#### WORK ORDER
Every line with "pagina" in it must be copied from the data.

#### Data extracted from a collection
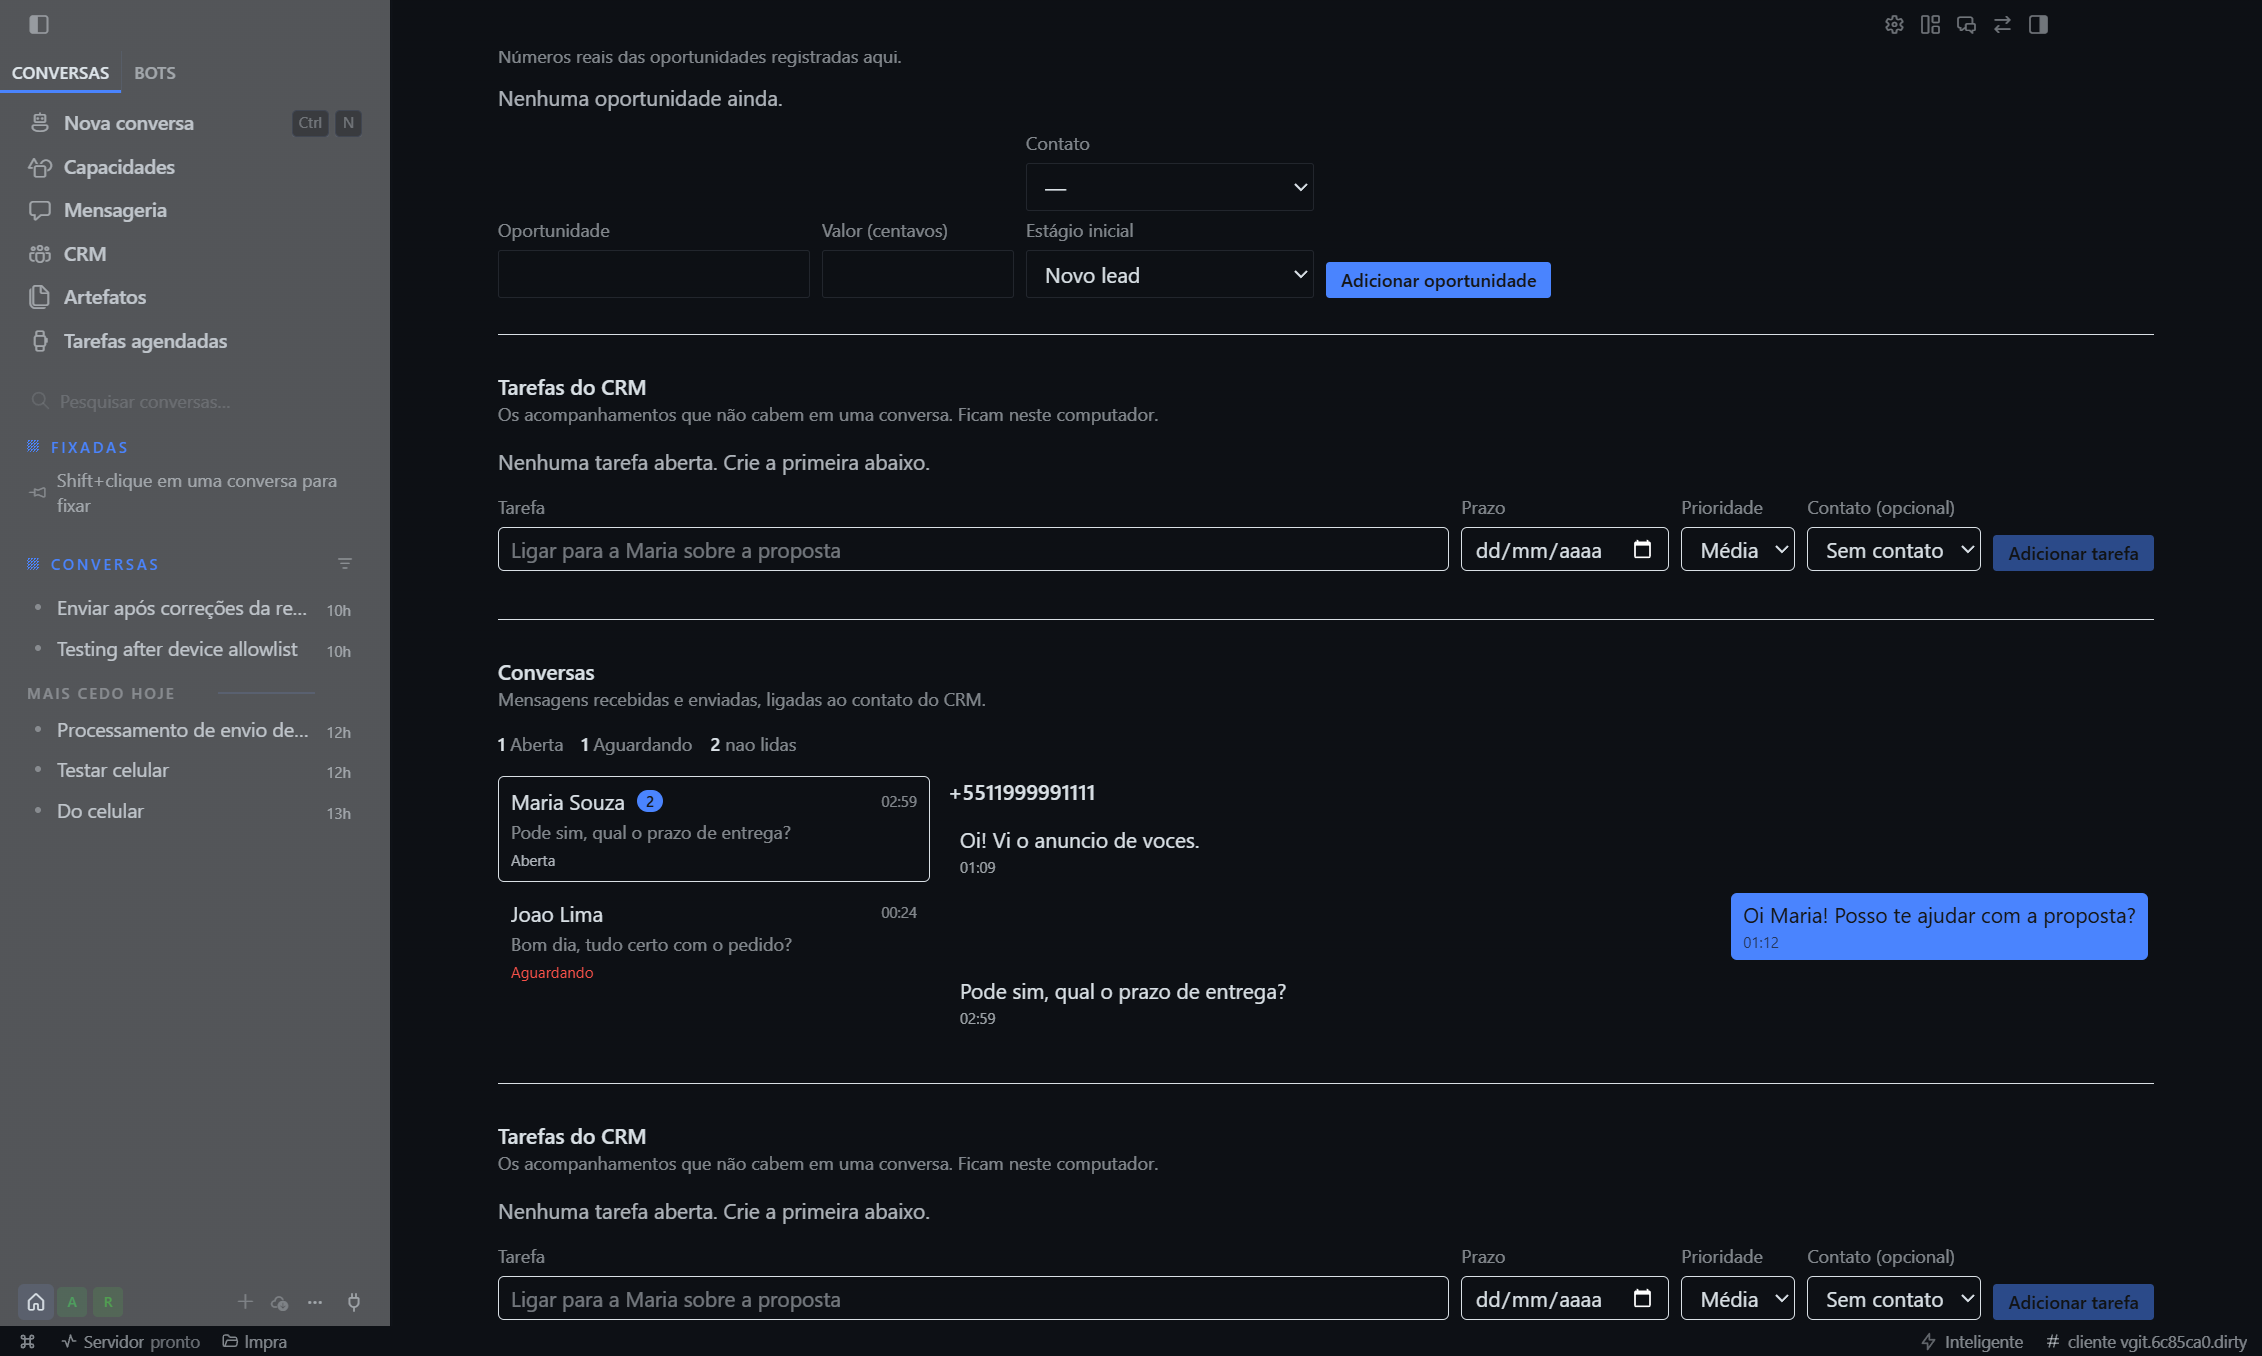
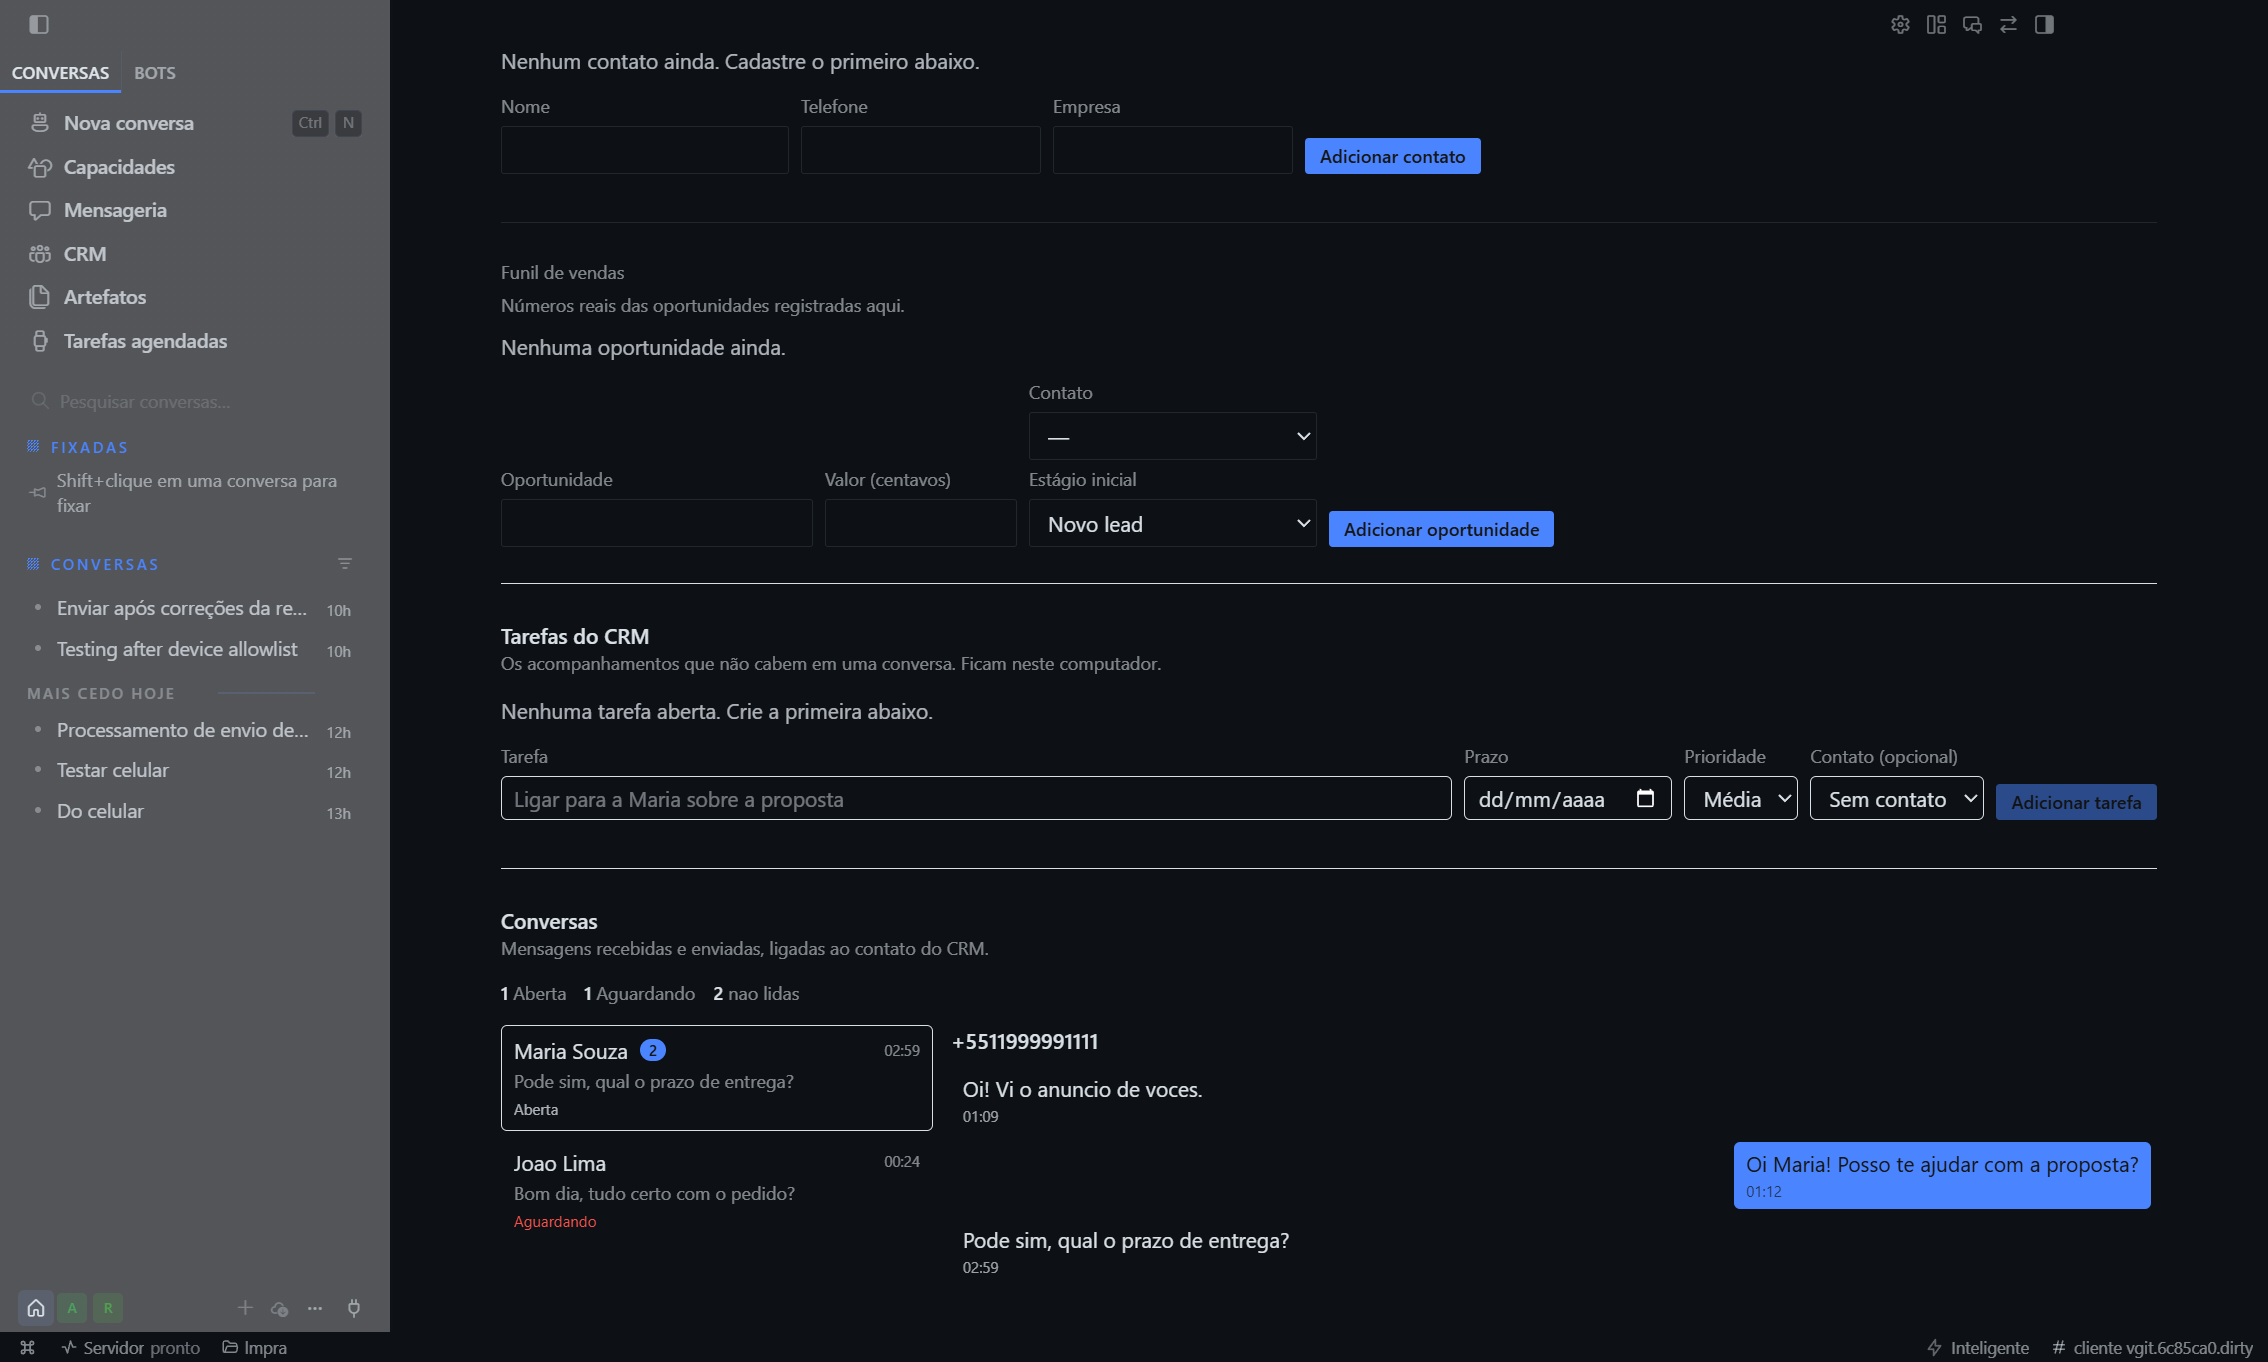
fix(crm): remove bloco "Tarefas do CRM" duplicado na pagina /crm
A duplicacao que eu havia registrado como pendencia alheia era simples: CrmContactsSection ja monta
<CrmTasksSection /> internamente, e o CrmView montava de novo. Removido o segundo.

Medido no binario: { ocorrenciasTarefas: 1, ocorrenciasConversas: 1 } — antes eram 2 de tarefas.

Era um defeito visivel na tela principal do CRM. Ficou duas rodadas no relatorio antes de eu corrigir; registrar
nao substitui consertar quando o custo e de uma linha.

Evidencia atualizada (sem duplicata, com rotulos): docs/b3po/evidence/crm-conversas-pt.png.

MEDIDO: tsc limpo; gate 14 ok; MSIX reconstruido.

diff --git a/apps/desktop/src/app/crm/index.tsx b/apps/desktop/src/app/crm/index.tsx
@@ -1,6 +1,5 @@
 import { CrmContactsSection } from '@/app/settings/crm-contacts-section'
 import { CrmConversationsSection } from '@/app/settings/crm-conversations-section'
-import { CrmTasksSection } from '@/app/settings/crm-tasks-section'
 
 import { CrmOverview } from './crm-overview'
 
@@ -27,7 +26,6 @@ export function CrmView() {
 
       <CrmContactsSection showOpenLink={false} />
         <CrmConversationsSection />
-      <CrmTasksSection />
     </div>
   )
 }

diff --git a/docs/b3po/ARTIFACT-MANIFEST.md b/docs/b3po/ARTIFACT-MANIFEST.md
@@ -3,12 +3,12 @@
 Manifesto dos artefatos **deste** build. Manifesto com dado velho engana mais do que ajuda: os
 hashes abaixo foram calculados nesta máquina a partir dos arquivos listados; nada é estimado.
 
-commit `bb3a49a1a7` · branch `b3po-brand` · 239 commits sobre `main` · gerado em 2026-11-04 06:15 UTC
+commit `2209b394f9` · branch `b3po-brand` · 240 commits sobre `main` · gerado em 2026-11-04 06:20 UTC
 
 | Plataforma | Formato | Arquivo | Tamanho | SHA-256 | Construído |
 |---|---|---|---|---|---|
[7 lines of base64/hex data omitted]

diff --git a/docs/b3po/WHATSAPP-CRM-REPORT.md b/docs/b3po/WHATSAPP-CRM-REPORT.md
@@ -631,3 +631,16 @@ imagem.
 
 **Pendencia visivel e nao minha:** a pagina `/crm` mostra "Tarefas do CRM" **duas vezes** (bloco duplicado, anterior a
 este trabalho). Fica registrado em vez de ignorado.
+
+
+## "Tarefas do CRM" duplicado: corrigido (rodada 177)
+
+A duplicacao que eu havia registrado como pendencia alheia era simples: `CrmContactsSection` ja monta
+`<CrmTasksSection />` internamente, e o `CrmView` montava de novo. Removido o segundo; a pagina passa a ter **uma**
+ocorrencia de "Tarefas do CRM" e **uma** de "Conversas" (medido no binario: `{ocorrenciasTarefas: 1,
+ocorrenciasConversas: 1}`).
+
+Era um defeito visivel na tela principal do CRM — qualquer pessoa notaria. Ficou duas rodadas no relatorio antes de eu
+corrigir; a licao e que registrar nao substitui consertar quando o custo e de uma linha.
+
+Evidencia atualizada: `docs/b3po/evidence/crm-conversas-pt.png` (sem duplicata, com os rotulos novos).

#### FINISHED EXERCISE
fix(crm): remove bloco "Tarefas do CRM" duplicado na pagina /crm
 **Pendencia visivel e nao minha:** a pagina `/crm` mostra "Tarefas do CRM" **duas vezes** (bloco duplicado, anterior a
+`<CrmTasksSection />` internamente, e o `CrmView` montava de novo. Removido o segundo; a pagina passa a ter **uma**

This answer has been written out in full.